Description of the task -> From the first line below to the last, reproduce the material exactly and leave out the images.

___

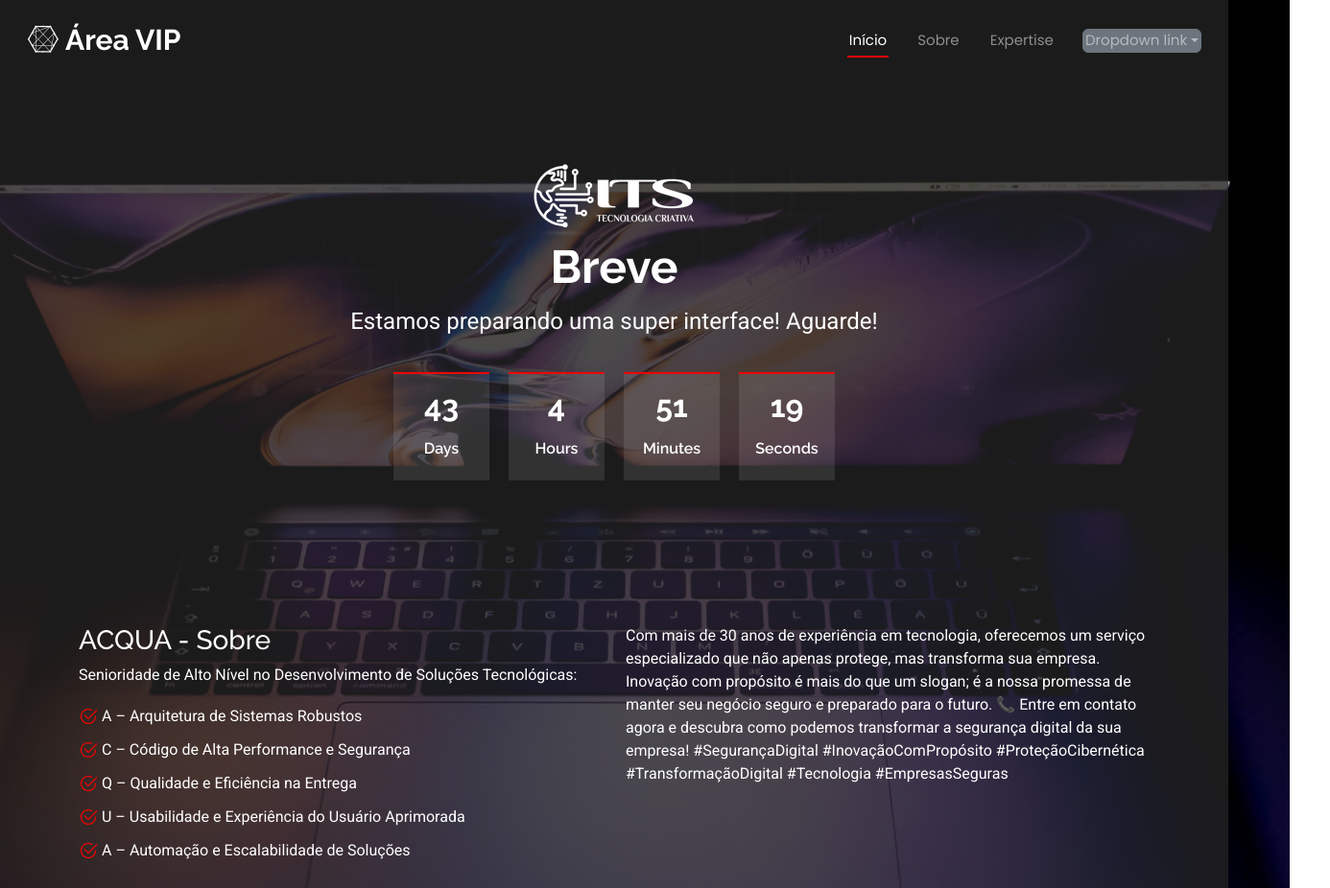
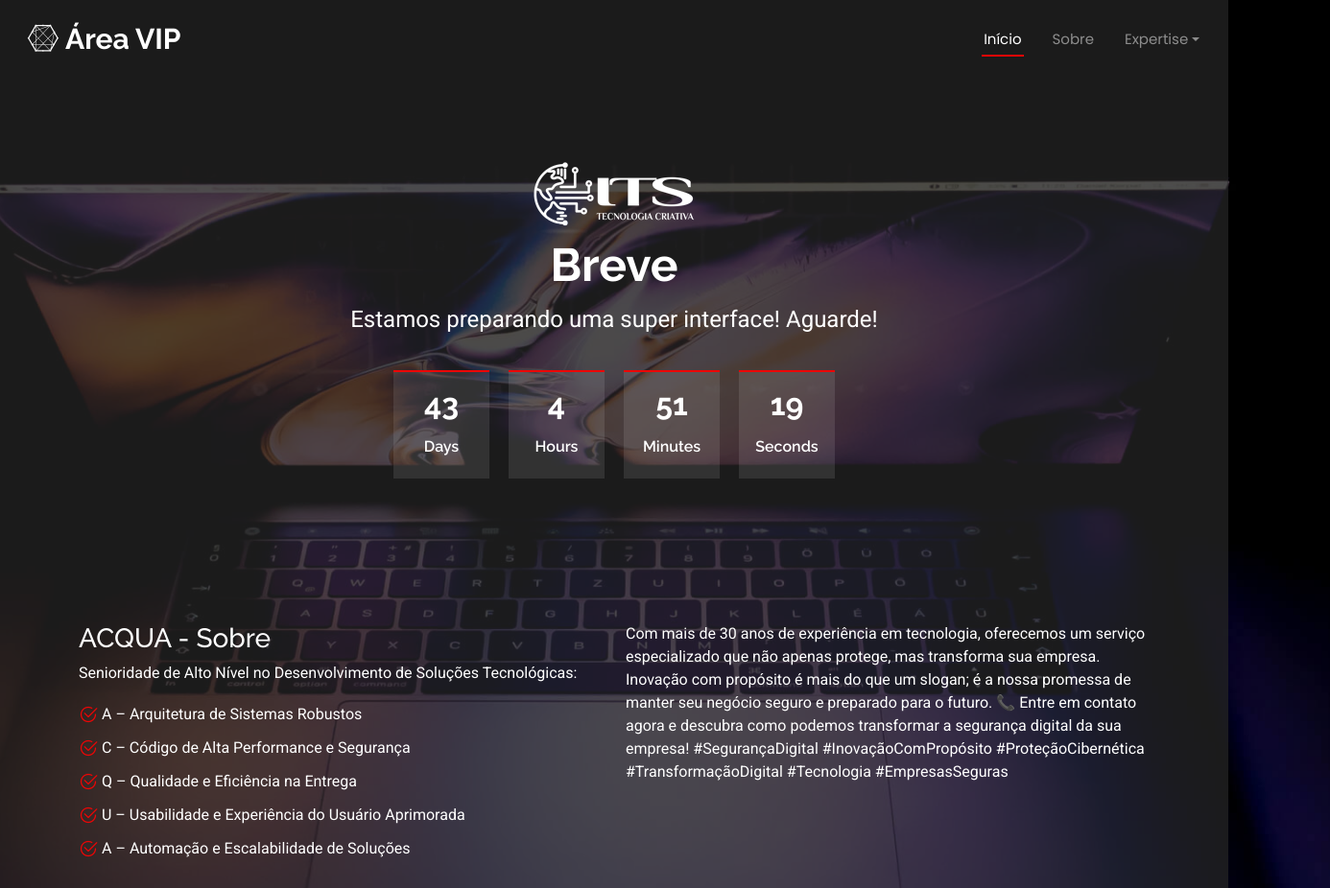
Before and after one commit to iappaPedroza/area_vip, a plain HTML site: page index.html in a window 1280 px wide. Shown: the top 926 px of the page at 96% size, 1386 px wide, since content can reach past the window. Drawn offline with nearby package versions, Linux system fonts and the light colour scheme.

Commit message:
Developing Project Area.Refatoring

```diff
--- a/index.html
+++ b/index.html
@@ -50,13 +50,11 @@
                 <ul>
                     <li><a href="#hero" class="active">Início</a></li>
                     <li><a href="#about">Sobre</a></li>
-                    <li><a href="#" title="Veja exemplos de tecnologias desenvolvidas ou utilizadas por nossa equipe">Expertise</a></li>
                     <li>
                         <div class="dropdown">
-                            <a class="btn btn-secondary dropdown-toggle" href="#" role="button" data-bs-toggle="dropdown" aria-expanded="false">
-                              Dropdown link
+                            <a class="dropdown-toggle" href="#" role="button" data-bs-toggle="dropdown" aria-expanded="false" title="Veja exemplos de tecnologias desenvolvidas ou utilizadas por nossa equipe">
+                                Expertise
                             </a>
-
                             <ul class="dropdown-menu">
                               <li><a class="dropdown-item" href="#">Action</a></li>
                               <li><a class="dropdown-item" href="#">Another action</a></li>
```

___

Answer space ->
Before and after one commit to iappaPedroza/area_vip, a plain HTML site: page index.html in a window 1280 px wide. Shown: the top 926 px of the page at 96% size, 1386 px wide, since content can reach past the window. Drawn offline with nearby package versions, Linux system fonts and the light colour scheme.

Commit message:
Developing Project Area.Refatoring

```diff
--- a/index.html
+++ b/index.html
@@ -50,13 +50,11 @@
                 <ul>
                     <li><a href="#hero" class="active">Início</a></li>
                     <li><a href="#about">Sobre</a></li>
-                    <li><a href="#" title="Veja exemplos de tecnologias desenvolvidas ou utilizadas por nossa equipe">Expertise</a></li>
                     <li>
                         <div class="dropdown">
-                            <a class="btn btn-secondary dropdown-toggle" href="#" role="button" data-bs-toggle="dropdown" aria-expanded="false">
-                              Dropdown link
+                            <a class="dropdown-toggle" href="#" role="button" data-bs-toggle="dropdown" aria-expanded="false" title="Veja exemplos de tecnologias desenvolvidas ou utilizadas por nossa equipe">
+                                Expertise
                             </a>
-
                             <ul class="dropdown-menu">
                               <li><a class="dropdown-item" href="#">Action</a></li>
                               <li><a class="dropdown-item" href="#">Another action</a></li>
```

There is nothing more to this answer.